Prices for LED light bulbs held nearly steady for a year as manufacturers focused on boosting volume, but now prices are moving down again. Locally I am seeing clearance prices as low as $8 (update: as low as $5 for 40-watt equivalent bulbs) and regular prices mostly between $11 and $19.
The $10 price point is significant because it represents the crossover point, from a consumer point of view, between incandescent and LED. At that price, an LED light bulb costs about the same as an incandescent bulb over the first year of operation. After the year is over, the LED costs are much lower, as the incandescent bulb burns out and has to be replaced, but the LED carries on. An LED bulb may last for 50 years — they haven’t existed for that long, so we don’t really know. Fluorescent bulb prices have also fallen, so that they have a slightly lower one-year cost, but they too are more expensive than LED over the life of the light bulb, and they have the disadvantages that go with a more fragile device and a lower quality of light.

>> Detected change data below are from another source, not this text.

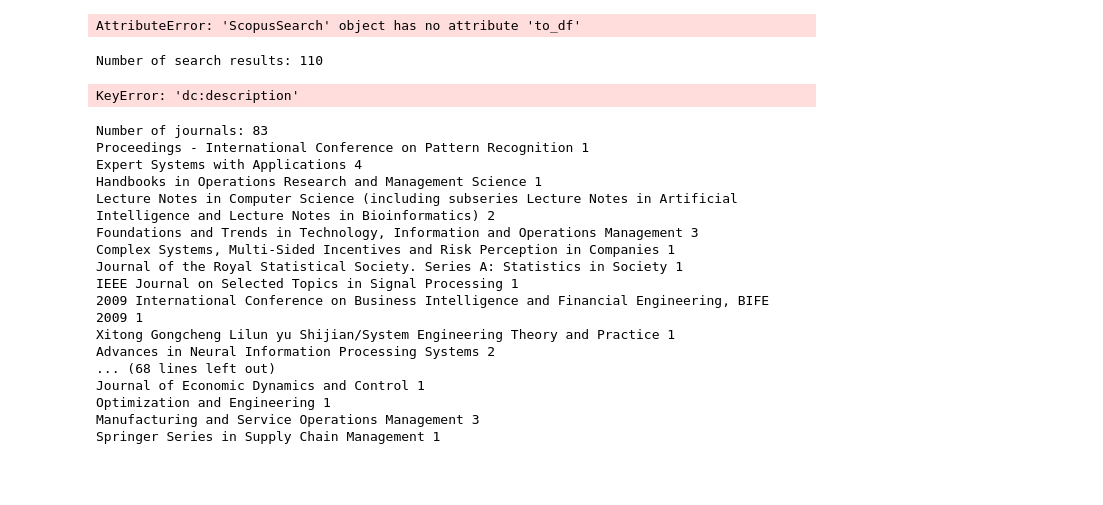
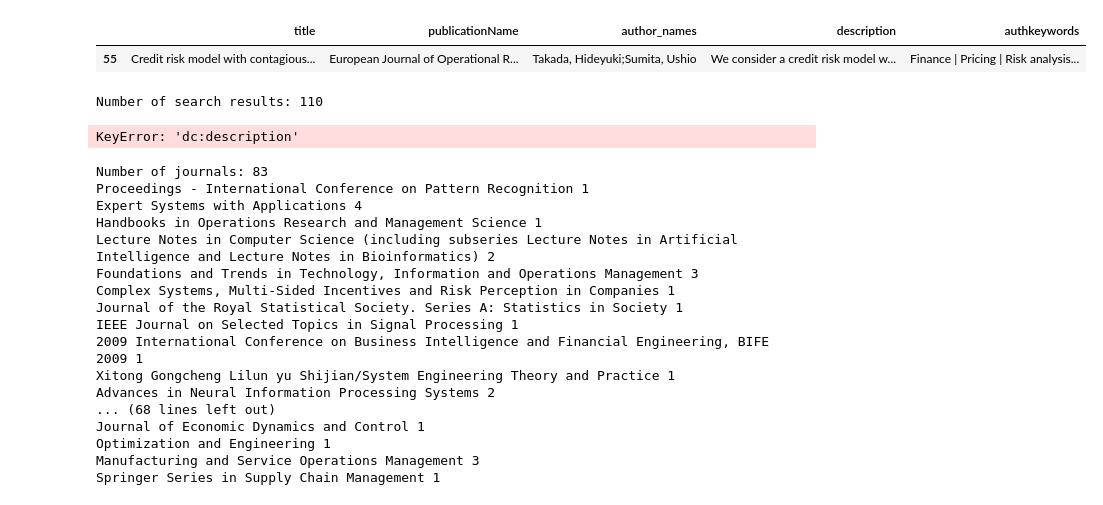
Before and after one commit to quinfer/proj-ai1, a Jupyter notebook: scopus_search.ipynb, the cells around one changed output. Saved outputs shown, nothing was run; the diff lists cells and outputs as text; code cells hidden in the pictures; blank space fills up the shorter version.

```diff
--- a/scopus_search.ipynb
+++ b/scopus_search.ipynb
@@ -39,11 +122,10 @@ array(['Expert Systems with Applications', 'Omega (United Kingdom)',
 # %%
 # filter results by Journal name
-
 journal_name = 'European Journal of Operational Research'
-s_df = s.resul
-s_df[s_df['Source title'] == journal_name]
+df[df['publicationName'] == journal_name][['title','publicationName','author_names','description','authkeywords']]
 # %% [output]
-AttributeError: 'ScopusSearch' object has no attribute 'to_df'
+|  | title | publicationName | author_names | description | authkeywords |
+| 55 | Credit risk model with contagious... | European Journal of Operational R... | Takada, Hideyuki;Sumita, Ushio | We consider a credit risk model w... | Finance | Pricing | Risk analysis... |
 # %%
 from elsapy.elsclient import ElsClient
 from elsapy.elsprofile import ElsAuthor, ElsAffil
```
Also changed, not shown: parts of 14 cells of this notebook, 3 other files.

It isn’t the season, in the north, to make the switch to LED — the waste heat of incandescent bulbs isn’t wasted during the heating season. If LED light bulb prices fall below $10 by spring, though, that may be the moment when the market shifts and LED becomes the dominant technology for room lighting.